[Web page revision data]
_ _ _ _ _
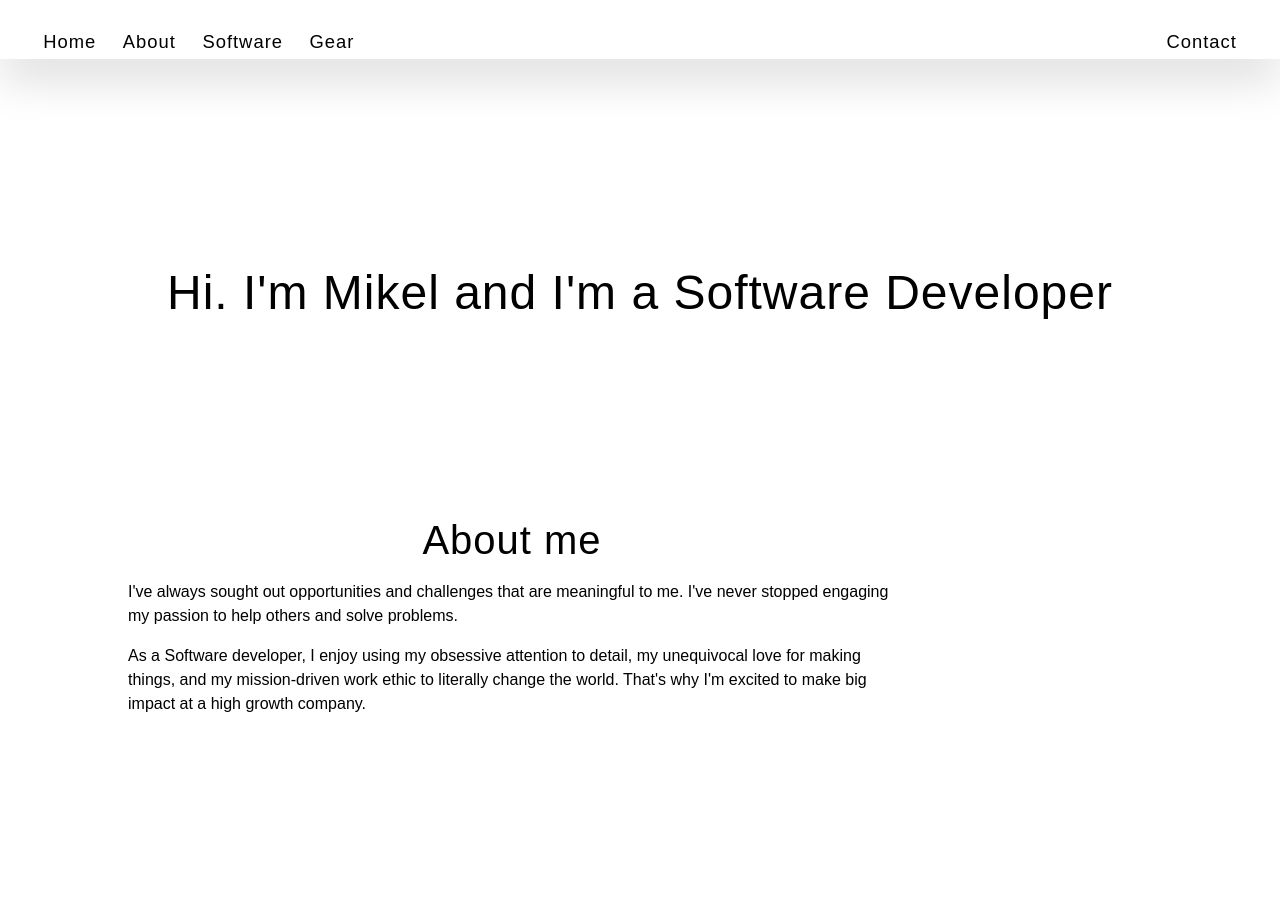
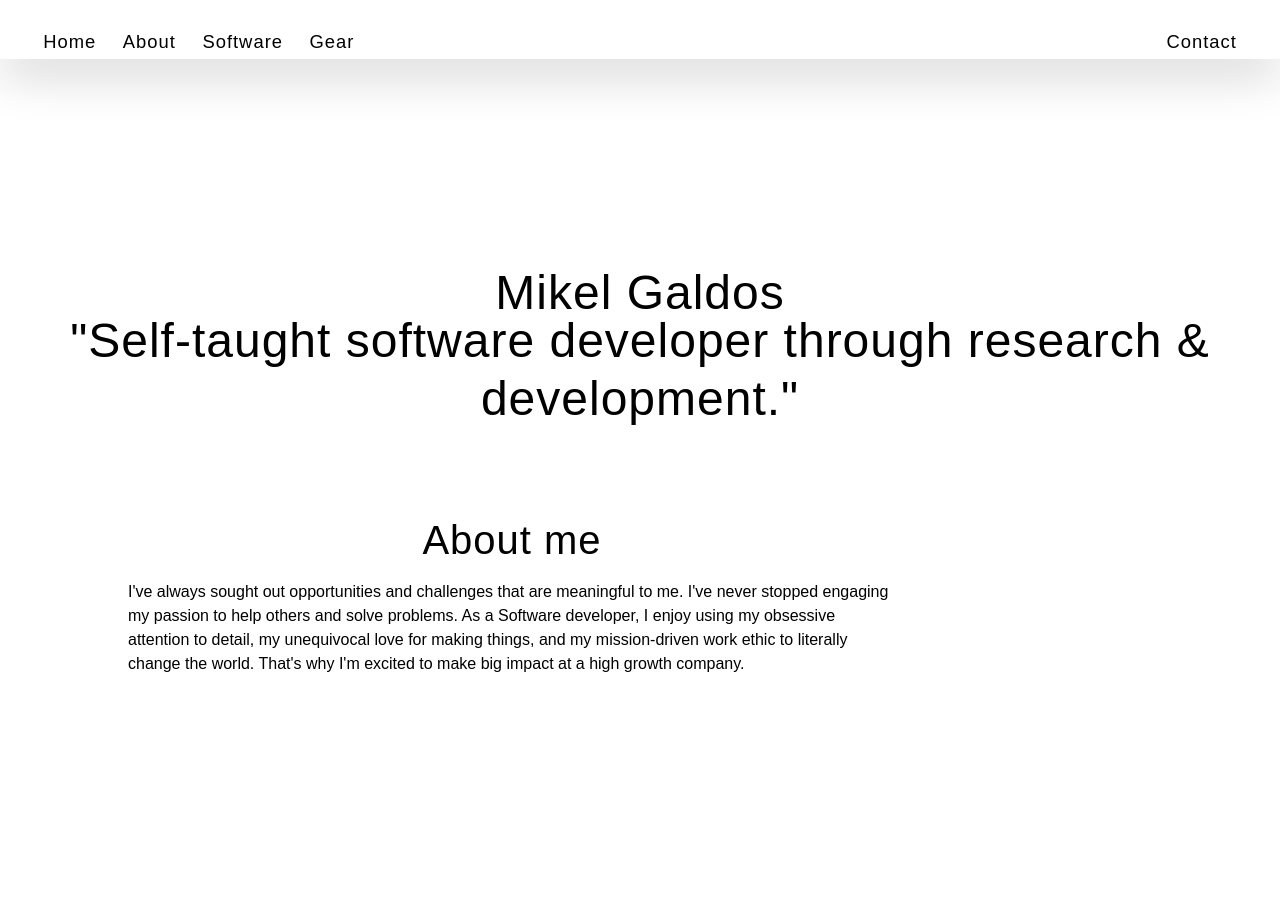
Before and after one commit to MikelGV/Personal-Website, a Flask app: page / in a window 1280 px wide. Shown: the top 911 px of the page. Run offline with Flask 2, Linux system fonts and the light colour scheme.

Commit message:
h3 added

```diff
--- a/src/flaskr/templates/app/index.html
+++ b/src/flaskr/templates/app/index.html
@@ -3,17 +3,17 @@
 {% block content %}
     <section class="intro">
         <div class="nav">
-            <h1>Hi. I'm Mikel and I'm a Software Developer</h1>
+            <h1>Mikel Galdos</h1>
+            <h3>
+                "Self-taught software developer through research & development."
+            </h3>
         </div>
     </section>
     <section id="about">
         <div class="content-wrapper">
             <h1>About me</h1>
             <p>I've always sought out opportunities and challenges that are meaningful to me. I've never stopped engaging my passion to
-                help others and solve problems.
-            </p>
-            <p>
-                As a Software developer, I enjoy using my obsessive attention to detail, my unequivocal love for making things, and my
+                help others and solve problems. As a Software developer, I enjoy using my obsessive attention to detail, my unequivocal love for making things, and my
                 mission-driven work ethic to literally change the world. That's why I'm excited to make big impact at a high growth company.
             </p>
         </div>
```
_ _ _ _ _
Please return every line in the data that includes the string "solve".

-                help others and solve problems.
+                help others and solve problems. As a Software developer, I enjoy using my obsessive attention to detail, my unequivocal love for making things, and my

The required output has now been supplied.